Applied Linguistics Research Group

The Applied Linguistics Research Group is one of the main research groups within our School of Education.

It is run by six full-time academic staff members, who deliver Curtin’s postgraduate courses in applied linguistics, supervise higher degree by research (HDR) students and work on numerous national and international collaborative research projects.

You may be interested in studying applied linguistics if you wish to develop your expertise in course design, language teaching, and materials development for teaching English to speakers of other languages (TESOL).

Applied linguistics defines and addresses real-world problems related to language use and learning. It informs the theory and practice for teaching second and foreign languages.

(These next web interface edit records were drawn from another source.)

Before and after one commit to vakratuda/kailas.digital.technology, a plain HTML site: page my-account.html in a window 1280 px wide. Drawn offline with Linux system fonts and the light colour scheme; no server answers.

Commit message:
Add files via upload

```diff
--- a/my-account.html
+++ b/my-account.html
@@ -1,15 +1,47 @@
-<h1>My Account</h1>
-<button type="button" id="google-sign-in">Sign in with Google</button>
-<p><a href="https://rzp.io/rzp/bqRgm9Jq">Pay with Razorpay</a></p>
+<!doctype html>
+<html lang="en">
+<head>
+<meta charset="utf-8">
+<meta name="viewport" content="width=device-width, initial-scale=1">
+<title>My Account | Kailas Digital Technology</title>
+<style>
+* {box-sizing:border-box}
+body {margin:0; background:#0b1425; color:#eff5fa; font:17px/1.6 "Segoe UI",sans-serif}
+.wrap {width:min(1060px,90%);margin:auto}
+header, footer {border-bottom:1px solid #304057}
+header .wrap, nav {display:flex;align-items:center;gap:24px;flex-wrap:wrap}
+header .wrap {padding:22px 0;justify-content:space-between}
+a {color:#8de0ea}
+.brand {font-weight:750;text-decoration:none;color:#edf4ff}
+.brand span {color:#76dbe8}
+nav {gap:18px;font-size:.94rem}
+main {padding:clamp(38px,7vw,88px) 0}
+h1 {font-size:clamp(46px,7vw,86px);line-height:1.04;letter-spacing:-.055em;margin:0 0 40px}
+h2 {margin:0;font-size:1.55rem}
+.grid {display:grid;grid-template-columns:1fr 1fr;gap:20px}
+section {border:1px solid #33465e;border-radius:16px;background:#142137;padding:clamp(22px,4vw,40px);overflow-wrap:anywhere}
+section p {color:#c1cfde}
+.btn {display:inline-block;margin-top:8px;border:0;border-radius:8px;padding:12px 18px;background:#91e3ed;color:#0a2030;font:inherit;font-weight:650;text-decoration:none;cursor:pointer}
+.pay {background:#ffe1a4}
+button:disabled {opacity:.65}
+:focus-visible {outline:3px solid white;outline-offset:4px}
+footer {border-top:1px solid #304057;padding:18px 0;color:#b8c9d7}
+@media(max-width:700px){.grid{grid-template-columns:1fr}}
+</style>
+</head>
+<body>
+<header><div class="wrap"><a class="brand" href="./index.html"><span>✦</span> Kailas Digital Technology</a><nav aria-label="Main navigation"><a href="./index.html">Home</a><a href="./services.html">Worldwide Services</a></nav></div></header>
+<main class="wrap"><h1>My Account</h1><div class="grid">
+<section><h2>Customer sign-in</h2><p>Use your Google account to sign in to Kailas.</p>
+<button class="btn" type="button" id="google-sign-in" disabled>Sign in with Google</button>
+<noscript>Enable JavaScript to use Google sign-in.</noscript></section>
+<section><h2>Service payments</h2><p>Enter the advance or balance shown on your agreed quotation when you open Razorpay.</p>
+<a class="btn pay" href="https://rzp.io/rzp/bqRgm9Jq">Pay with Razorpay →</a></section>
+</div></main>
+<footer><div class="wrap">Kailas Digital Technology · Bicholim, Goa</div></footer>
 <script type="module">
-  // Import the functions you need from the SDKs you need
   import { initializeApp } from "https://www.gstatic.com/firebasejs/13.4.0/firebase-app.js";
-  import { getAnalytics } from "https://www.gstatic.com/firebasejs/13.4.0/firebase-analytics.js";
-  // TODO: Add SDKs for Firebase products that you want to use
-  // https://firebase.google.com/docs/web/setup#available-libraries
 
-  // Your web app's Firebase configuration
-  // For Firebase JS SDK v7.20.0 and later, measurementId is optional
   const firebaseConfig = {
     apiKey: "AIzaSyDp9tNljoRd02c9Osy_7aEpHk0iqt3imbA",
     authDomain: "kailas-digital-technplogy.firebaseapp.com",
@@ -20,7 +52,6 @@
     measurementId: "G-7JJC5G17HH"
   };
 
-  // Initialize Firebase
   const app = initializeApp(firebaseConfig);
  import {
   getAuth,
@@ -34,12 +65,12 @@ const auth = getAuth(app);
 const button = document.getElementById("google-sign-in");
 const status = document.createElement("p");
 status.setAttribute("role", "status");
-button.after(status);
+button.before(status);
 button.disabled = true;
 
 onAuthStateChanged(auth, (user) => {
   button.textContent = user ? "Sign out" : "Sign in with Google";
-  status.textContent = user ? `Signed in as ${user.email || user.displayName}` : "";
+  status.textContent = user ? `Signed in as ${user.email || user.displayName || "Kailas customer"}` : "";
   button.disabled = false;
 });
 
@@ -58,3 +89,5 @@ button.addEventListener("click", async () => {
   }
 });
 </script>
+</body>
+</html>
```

Postgraduate courses

Curtin’s postgraduate courses in applied linguistics provide an introduction to the principles of working language and systems of language, and may support your career as a teaching professional working in a language-related area.

Curtin offers three courses in applied linguistics:

You can study the Master of Education online through Curtin, and all three courses can be studied online through Open Universities Australia.

View School of Education courses

HDR supervision

Staff supervise PhD and Master of Philosophy students who focus on linguistic topics including task-based language teaching, technology-enhanced language learning, second language acquisition and second dialect acquisition.

Find out more

Research activities

The Applied Linguistics Research Group has research grants in the following areas:

  • Meeting the needs of Aboriginal students for whom English is a second language or dialect.
  • Developing culturally inclusive language assessments for Aboriginal students.
  • Measuring pragmatic competence in a second language.
  • Helping culturally and linguistically diverse students transition into university study.

Much of the research focuses on content and language-integrated learning.

The group also works on projects related to task-based language teaching, including corrective feedback, learner-generated task content, learners’ personal investment in tasks, task-induced interaction and language acquisition, the role of planning in task performance, and the use of tasks in diverse cultural contexts.

Further research areas include digital technology in language teaching, second language literacies and academic writing.